Whether it be the Ancient Greeks and the Olympics, the Romans and the coliseum, Kamakura Japan and sumo wrestling, medieval jousting or football and the ‘hooligans’ in the terraces, sport has had a key role to play in how society has developed.
From the roles it plays in the economy, politics and media coverage and more, sport has always had an impact on day to day life. This new recurring feature will look at different sporting events or sporting figures that helped shape their sport for the better, or the worse in some cases.
So, where, or who, else would be better to start off with than “The Greatest of All Time,” Muhammad Ali? More specifically, his first title defence against Sonny Liston. The fight dubbed ‘First Round, First Minute’ was the eagerly anticipated rematch of their bout almost fifteen months earlier.
Both fights will go down as two of the most eagerly awaited match-ups in boxing history with the second going down as one of the most controversial too! On May 25, 1965 Sonny Liston would look to avenge his sixth round defeat to the young champion.
Or would he? The fight was originally scheduled to take place six months earlier but a training injury to Ali pushed it back.
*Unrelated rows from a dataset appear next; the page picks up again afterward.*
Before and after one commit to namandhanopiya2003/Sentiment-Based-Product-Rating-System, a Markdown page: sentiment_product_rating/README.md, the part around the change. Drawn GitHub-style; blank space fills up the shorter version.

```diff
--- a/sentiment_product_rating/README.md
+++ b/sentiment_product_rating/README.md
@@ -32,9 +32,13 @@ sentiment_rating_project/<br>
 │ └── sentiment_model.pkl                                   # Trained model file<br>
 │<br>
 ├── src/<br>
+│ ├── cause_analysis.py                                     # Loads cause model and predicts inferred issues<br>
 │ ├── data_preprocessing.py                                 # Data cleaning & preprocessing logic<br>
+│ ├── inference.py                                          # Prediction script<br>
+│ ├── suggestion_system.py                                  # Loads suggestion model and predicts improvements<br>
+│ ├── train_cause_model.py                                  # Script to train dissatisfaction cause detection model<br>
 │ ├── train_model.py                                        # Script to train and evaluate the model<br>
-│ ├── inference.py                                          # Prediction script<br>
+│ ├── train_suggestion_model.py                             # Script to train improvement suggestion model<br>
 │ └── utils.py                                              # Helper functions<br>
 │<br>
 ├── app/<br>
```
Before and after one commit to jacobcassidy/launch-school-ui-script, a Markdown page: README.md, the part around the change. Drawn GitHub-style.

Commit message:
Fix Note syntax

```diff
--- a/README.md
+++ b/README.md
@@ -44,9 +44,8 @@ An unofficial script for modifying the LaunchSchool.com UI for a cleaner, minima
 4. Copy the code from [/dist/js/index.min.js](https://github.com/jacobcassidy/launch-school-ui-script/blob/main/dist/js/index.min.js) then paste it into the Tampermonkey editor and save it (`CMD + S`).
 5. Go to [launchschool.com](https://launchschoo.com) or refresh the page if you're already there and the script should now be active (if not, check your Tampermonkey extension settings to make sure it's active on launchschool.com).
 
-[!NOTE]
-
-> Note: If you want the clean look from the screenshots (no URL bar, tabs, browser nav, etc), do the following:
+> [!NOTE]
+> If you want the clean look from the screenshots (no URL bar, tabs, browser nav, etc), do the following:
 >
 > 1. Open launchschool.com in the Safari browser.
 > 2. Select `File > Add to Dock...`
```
Many feared that Liston would not be able to peak physically again due to the delay.
It could be argued that Liston knew this himself as he was knocked out by the now-famous ‘Phantom Punch’ 114 seconds into the fight – ‘Phantom’ because even to this day no one is truly sure whether the punch, which Ali would go on to call the ‘Anchor Punch,’ connected with Liston or whether he took a dive.
Even Ali, the man who threw the decisive punch, wasn’t utterly convinced at the time as he stood over the fallen challenger shouting “Get up and fight, sucker!” A clear indication he felt he didn’t truly connect! He even refused to go to a neutral corner, delaying the referee’s mandatory ten-count when a boxer hits the canvas.
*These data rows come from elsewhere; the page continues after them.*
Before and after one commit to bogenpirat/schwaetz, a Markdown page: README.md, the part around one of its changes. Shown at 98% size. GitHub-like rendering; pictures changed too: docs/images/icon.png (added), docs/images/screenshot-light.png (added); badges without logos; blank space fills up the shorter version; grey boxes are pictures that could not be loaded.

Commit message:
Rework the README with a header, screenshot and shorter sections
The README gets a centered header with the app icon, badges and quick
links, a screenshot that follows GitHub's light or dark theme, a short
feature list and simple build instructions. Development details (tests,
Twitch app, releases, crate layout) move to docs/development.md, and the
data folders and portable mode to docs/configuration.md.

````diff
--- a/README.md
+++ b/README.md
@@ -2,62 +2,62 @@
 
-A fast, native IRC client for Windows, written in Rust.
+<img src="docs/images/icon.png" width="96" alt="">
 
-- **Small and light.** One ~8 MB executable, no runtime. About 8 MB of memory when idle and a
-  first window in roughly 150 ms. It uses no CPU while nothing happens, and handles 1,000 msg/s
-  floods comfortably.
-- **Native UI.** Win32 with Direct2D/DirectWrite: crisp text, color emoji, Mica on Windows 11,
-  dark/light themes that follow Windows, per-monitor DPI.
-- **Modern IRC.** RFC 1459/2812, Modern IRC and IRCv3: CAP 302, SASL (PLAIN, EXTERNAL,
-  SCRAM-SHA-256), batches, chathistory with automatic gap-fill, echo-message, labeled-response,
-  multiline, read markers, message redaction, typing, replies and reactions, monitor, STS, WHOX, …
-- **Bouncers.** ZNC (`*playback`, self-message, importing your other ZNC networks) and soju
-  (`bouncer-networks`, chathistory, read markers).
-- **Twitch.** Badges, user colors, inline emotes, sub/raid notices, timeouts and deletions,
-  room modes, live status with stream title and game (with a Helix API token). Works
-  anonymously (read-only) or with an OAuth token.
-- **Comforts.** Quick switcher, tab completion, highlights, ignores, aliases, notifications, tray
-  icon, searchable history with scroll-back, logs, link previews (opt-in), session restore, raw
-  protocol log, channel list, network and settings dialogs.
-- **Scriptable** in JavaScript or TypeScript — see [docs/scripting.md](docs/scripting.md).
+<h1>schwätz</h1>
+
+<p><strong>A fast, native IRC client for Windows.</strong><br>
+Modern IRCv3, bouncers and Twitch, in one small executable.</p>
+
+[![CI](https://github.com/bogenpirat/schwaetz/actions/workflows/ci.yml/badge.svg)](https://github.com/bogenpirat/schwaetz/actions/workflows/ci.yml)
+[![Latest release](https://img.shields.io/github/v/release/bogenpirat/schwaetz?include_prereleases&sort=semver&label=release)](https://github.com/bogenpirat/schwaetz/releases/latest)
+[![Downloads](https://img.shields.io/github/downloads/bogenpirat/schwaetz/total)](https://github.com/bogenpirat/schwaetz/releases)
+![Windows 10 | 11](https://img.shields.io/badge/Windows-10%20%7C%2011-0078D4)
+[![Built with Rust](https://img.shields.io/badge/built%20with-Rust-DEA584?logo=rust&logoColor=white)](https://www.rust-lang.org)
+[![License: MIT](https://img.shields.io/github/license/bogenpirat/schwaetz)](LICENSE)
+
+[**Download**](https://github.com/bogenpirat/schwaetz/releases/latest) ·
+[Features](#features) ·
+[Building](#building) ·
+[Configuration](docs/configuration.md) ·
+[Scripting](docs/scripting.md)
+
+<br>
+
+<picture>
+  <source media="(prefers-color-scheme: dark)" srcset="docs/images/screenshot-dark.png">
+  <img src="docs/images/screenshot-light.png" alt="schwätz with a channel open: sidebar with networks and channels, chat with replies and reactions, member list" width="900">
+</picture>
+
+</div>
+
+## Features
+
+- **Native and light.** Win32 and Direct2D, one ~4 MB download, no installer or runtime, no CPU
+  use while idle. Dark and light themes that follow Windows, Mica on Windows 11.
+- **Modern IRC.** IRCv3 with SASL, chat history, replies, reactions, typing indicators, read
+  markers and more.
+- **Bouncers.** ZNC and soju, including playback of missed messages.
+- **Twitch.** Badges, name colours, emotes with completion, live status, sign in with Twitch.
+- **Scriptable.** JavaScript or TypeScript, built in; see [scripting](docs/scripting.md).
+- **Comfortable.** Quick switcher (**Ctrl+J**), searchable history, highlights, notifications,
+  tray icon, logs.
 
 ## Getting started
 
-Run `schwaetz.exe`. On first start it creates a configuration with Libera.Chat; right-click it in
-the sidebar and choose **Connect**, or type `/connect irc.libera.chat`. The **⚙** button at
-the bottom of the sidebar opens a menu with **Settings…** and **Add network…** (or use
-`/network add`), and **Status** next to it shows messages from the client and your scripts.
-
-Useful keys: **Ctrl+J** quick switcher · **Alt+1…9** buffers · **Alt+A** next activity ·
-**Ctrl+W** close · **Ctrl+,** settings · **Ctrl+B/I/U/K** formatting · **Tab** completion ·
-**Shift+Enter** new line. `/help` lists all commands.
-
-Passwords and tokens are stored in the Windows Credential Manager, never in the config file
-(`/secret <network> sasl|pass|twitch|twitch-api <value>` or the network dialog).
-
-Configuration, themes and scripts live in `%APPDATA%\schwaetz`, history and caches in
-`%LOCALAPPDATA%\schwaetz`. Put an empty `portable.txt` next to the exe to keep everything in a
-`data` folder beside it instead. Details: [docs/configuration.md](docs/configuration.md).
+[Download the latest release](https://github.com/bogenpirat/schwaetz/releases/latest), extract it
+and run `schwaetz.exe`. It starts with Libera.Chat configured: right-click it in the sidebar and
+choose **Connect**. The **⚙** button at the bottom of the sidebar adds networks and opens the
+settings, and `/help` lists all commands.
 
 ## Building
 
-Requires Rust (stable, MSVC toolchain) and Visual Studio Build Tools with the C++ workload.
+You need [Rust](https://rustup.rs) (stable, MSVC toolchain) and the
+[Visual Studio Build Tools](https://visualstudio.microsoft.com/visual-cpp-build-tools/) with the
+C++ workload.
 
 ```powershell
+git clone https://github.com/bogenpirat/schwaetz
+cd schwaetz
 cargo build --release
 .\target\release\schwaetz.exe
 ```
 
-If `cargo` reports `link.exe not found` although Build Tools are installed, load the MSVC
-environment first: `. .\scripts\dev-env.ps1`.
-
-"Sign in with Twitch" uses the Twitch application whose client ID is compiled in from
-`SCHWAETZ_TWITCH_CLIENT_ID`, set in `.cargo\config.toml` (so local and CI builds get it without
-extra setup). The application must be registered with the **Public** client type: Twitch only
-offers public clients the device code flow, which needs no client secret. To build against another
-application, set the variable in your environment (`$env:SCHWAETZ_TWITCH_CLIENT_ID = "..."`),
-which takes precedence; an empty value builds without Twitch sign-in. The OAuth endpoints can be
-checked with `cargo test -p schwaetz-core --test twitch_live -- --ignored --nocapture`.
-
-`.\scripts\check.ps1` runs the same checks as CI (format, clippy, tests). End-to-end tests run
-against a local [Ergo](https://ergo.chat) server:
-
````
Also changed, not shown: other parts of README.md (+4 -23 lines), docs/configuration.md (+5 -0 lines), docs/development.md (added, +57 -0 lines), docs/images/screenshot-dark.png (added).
After twenty seconds of confusion, the referee called for the bell, declaring Ali the winner by TKO.
Even though his first title defence was marred in controversy and conspiracy theories, the youngest man to win the title at the time would go on to dominate the heavyweight division for years to come.
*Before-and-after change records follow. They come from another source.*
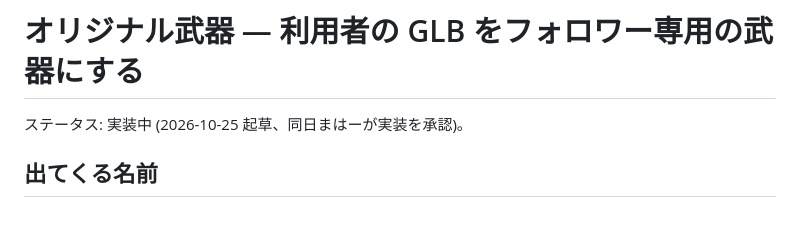
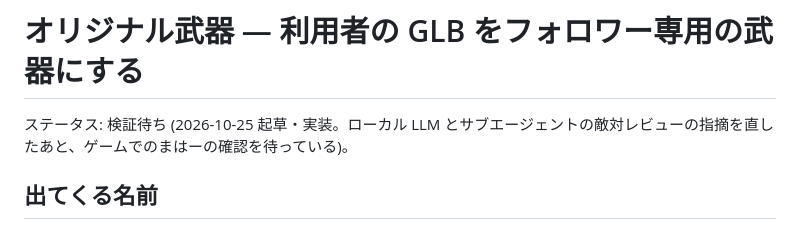
Before and after one commit to maha0525/VRM2Skyrim, a Markdown page: docs/intent/original-weapon.md, the part around the change. Rendered like a GitHub page.

Commit message:
Mark the original weapon intent as awaiting in-game checks
Co-Authored-By: Claude Opus 5.5 <noreply@anthropic.com>

```diff
--- a/docs/intent/original-weapon.md
+++ b/docs/intent/original-weapon.md
@@ -1,6 +1,6 @@
 # オリジナル武器 — 利用者の GLB をフォロワー専用の武器にする
 
-ステータス: 実装中 (2026-10-25 起草、同日まはーが実装を承認)。
+ステータス: 検証待ち (2026-10-25 起草・実装。ローカル LLM とサブエージェントの敵対レビューの指摘を直したあと、ゲームでのまはーの確認を待っている)。
 
 ## 出てくる名前
 
```
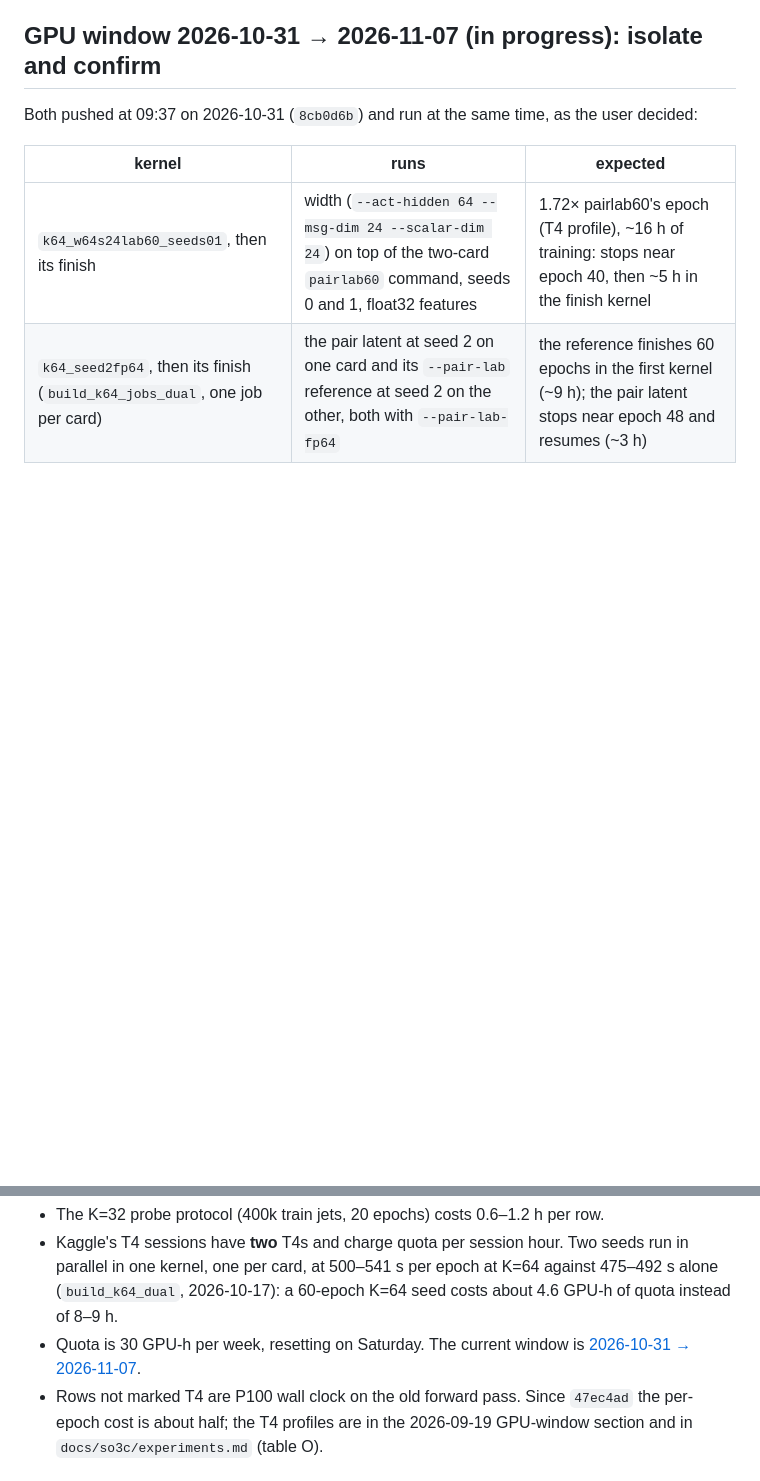
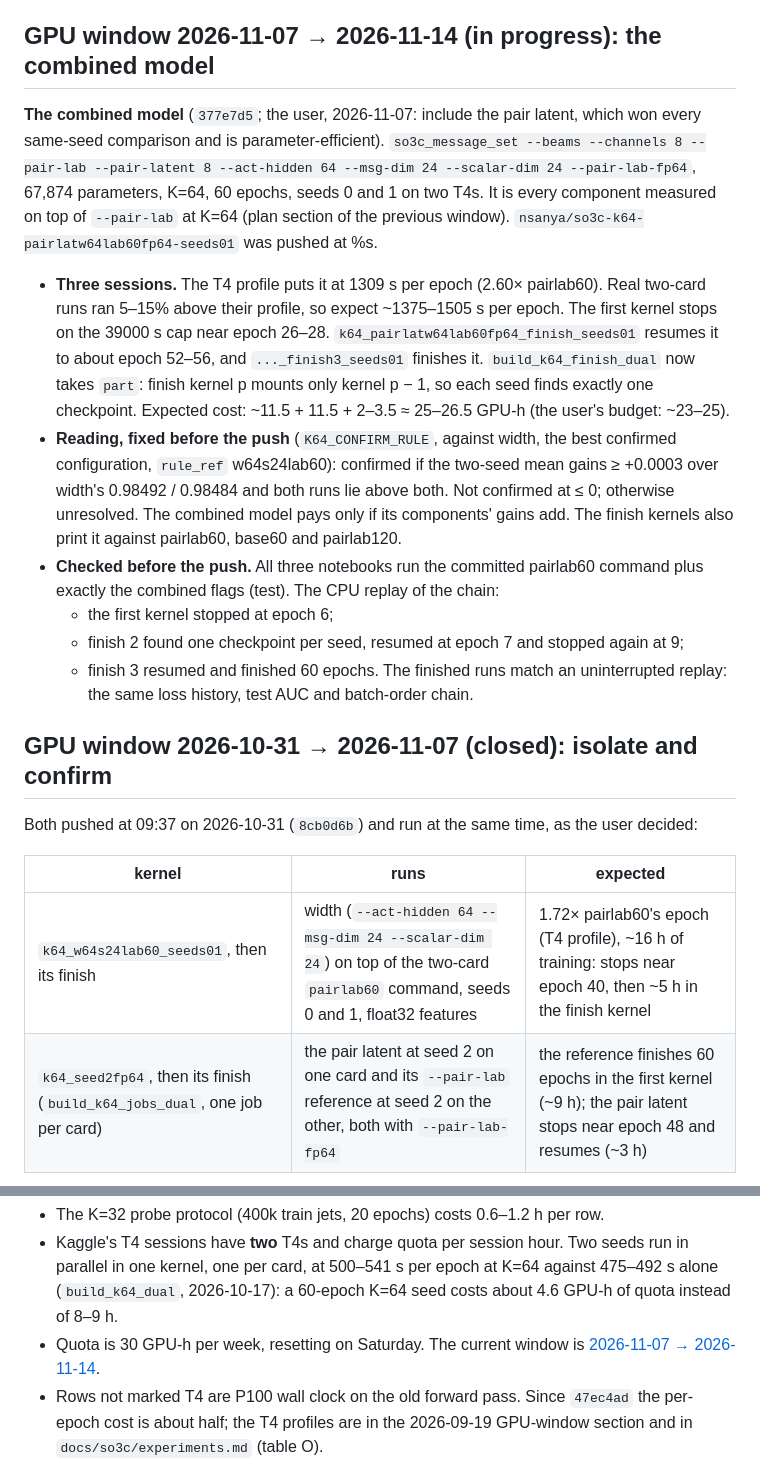
Before and after one commit to Nervni-Sanya/SO3C, a Markdown page: SO3C_STATUS.md, 2 parts joined by grey strips. GitHub-like rendering; blank space fills up the shorter version.

Commit message:
STATUS: window 2026-11-07 opened (the combined model pushed)
Co-Authored-By: Claude Opus 5.5 <noreply@anthropic.com>

```diff
--- a/SO3C_STATUS.md
+++ b/SO3C_STATUS.md
@@ -206,7 +206,19 @@ Open design choices: the ranking metric (angle against strength), attention on o
 8. **Where more constituents help** (CPU, `results_kcheck/k_gain_by_bin`). The K=32 → 64 gain is concentrated in high-multiplicity, wide-prong jets. Any K=128 gain would sit in the 18% of jets with more than 64 constituents.
 9. **Two-kernel training is exact.** A run stopped on the session cap and resumed in a second kernel from the mounted checkpoint reproduced an uninterrupted run bit for bit on the CPU. On Kaggle the histories continue exactly. 60-epoch runs longer than one 12-hour session are now routine.
 
-## GPU window 2026-10-31 → 2026-11-07 (in progress): isolate and confirm
+## GPU window 2026-11-07 → 2026-11-14 (in progress): the combined model
+
+**The combined model** (`377e7d5`; the user, 2026-11-07: include the pair latent, which won every same-seed comparison and is parameter-efficient). `so3c_message_set --beams --channels 8 --pair-lab --pair-latent 8 --act-hidden 64 --msg-dim 24 --scalar-dim 24 --pair-lab-fp64`, 67,874 parameters, K=64, 60 epochs, seeds 0 and 1 on two T4s. It is every component measured on top of `--pair-lab` at K=64 (plan section of the previous window). `nsanya/so3c-k64-pairlatw64lab60fp64-seeds01` was pushed at %s.
+
+- **Three sessions.** The T4 profile puts it at 1309 s per epoch (2.60× pairlab60). Real two-card runs ran 5–15% above their profile, so expect ~1375–1505 s per epoch. The first kernel stops on the 39000 s cap near epoch 26–28. `k64_pairlatw64lab60fp64_finish_seeds01` resumes it to about epoch 52–56, and `..._finish3_seeds01` finishes it. `build_k64_finish_dual` now takes `part`: finish kernel p mounts only kernel p − 1, so each seed finds exactly one checkpoint. Expected cost: ~11.5 + 11.5 + 2–3.5 ≈ 25–26.5 GPU-h (the user's budget: ~23–25).
+- **Reading, fixed before the push** (`K64_CONFIRM_RULE`, against width, the best confirmed configuration, `rule_ref` w64s24lab60): confirmed if the two-seed mean gains ≥ +0.0003 over width's 0.98492 / 0.98484 and both runs lie above both. Not confirmed at ≤ 0; otherwise unresolved. The combined model pays only if its components' gains add. The finish kernels also print it against pairlab60, base60 and pairlab120.
+- **Checked before the push.** All three notebooks run the committed pairlab60 command plus exactly the combined flags (test). The CPU replay of the chain:
+  - the first kernel stopped at epoch 6;
+  - finish 2 found one checkpoint per seed, resumed at epoch 7 and stopped again at 9;
+  - finish 3 resumed and finished 60 epochs.
+  The finished runs match an uninterrupted replay: the same loss history, test AUC and batch-order chain.
+
+## GPU window 2026-10-31 → 2026-11-07 (closed): isolate and confirm
 
 Both pushed at 09:37 on 2026-10-31 (`8cb0d6b`) and run at the same time, as the user decided:
 
@@ -844,7 +856,7 @@ GPU used this window: ~9.2 h (screen) + 5.2 h (headline seed 2) + ~0.7 h (profil
 
 - The K=32 probe protocol (400k train jets, 20 epochs) costs 0.6–1.2 h per row.
 - Kaggle's T4 sessions have **two** T4s and charge quota per session hour. Two seeds run in parallel in one kernel, one per card, at 500–541 s per epoch at K=64 against 475–492 s alone (`build_k64_dual`, 2026-10-17): a 60-epoch K=64 seed costs about 4.6 GPU-h of quota instead of 8–9 h.
-- Quota is 30 GPU-h per week, resetting on Saturday. The current window is [2026-10-31 → 2026-11-07](#gpu-window-2026-10-31--2026-11-07-in-progress-isolate-and-confirm).
+- Quota is 30 GPU-h per week, resetting on Saturday. The current window is [2026-11-07 → 2026-11-14](#gpu-window-2026-11-07--2026-11-14-in-progress-the-combined-model).
 - Rows not marked T4 are P100 wall clock on the old forward pass. Since `47ec4ad` the per-epoch cost is about half; the T4 profiles are in the 2026-09-19 GPU-window section and in `docs/so3c/experiments.md` (table O).
 
 ## Provenance
```
Also changed, not shown: other parts of SO3C_STATUS.md (+1 -1 lines).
During his Hall of Fame career, the three-time Undisputed Heavyweight Champion of the World also had fights with Henry Cooper, George Forman and a classic trilogy of bouts with Joe Frazier which culminated with the slobber-knocker aptly named ‘Thrilla in Manila,’ all of which also had a great impact on the boxing world.
Without the man who “floated like a butterfly, stings like a bee” and “was so fast, that when he turned the light off at night he was back in bed before the lights went out” successfully defending his title at the first attempt, regardless of the circumstances, would “Iron Mike” Mike Tyson have been inspired to go on and break Ali’s record for youngest ever World Champion? Would Lennox Lewis have wanted to emulate “The Greatest” and similarly dominate the boxing world throughout the 1990s and early 2000s?
The list goes on, and will forever go on, as thanks to Ali and the career success he managed to sustain right until the very end of his illustrious career there will forever be young athletes who want to go on and try to be as good as he was.
Ali wasn’t just known as being a great fighter. In 1999 he was named “Sportsman of the Century” by Sports Illustrated and “Sports Personality of the Century” by the BBC. This was recognition of his charisma, swagger and larger than life personality he portrayed inside the ring and out.
Sadly, Ali was diagnosed with Parkinson’s disease in 1984, aged 42. Never the defeatist, the former Olympic Champion, (Gold Medal at the 1960 Rome games in boxing), was an official torch bearer for the 1996 Atlanta games.
To this day Ali, aged 71, remains upbeat about his fight with Parkinson’s.
A true characteristic of a champion is that he never gives up on a fight, and whether it was in a boxing ring or in his fight against Parkinson’s disease, Muhammad Ali is without doubt a champion through and through.
Article: Alex Reilly-Cooper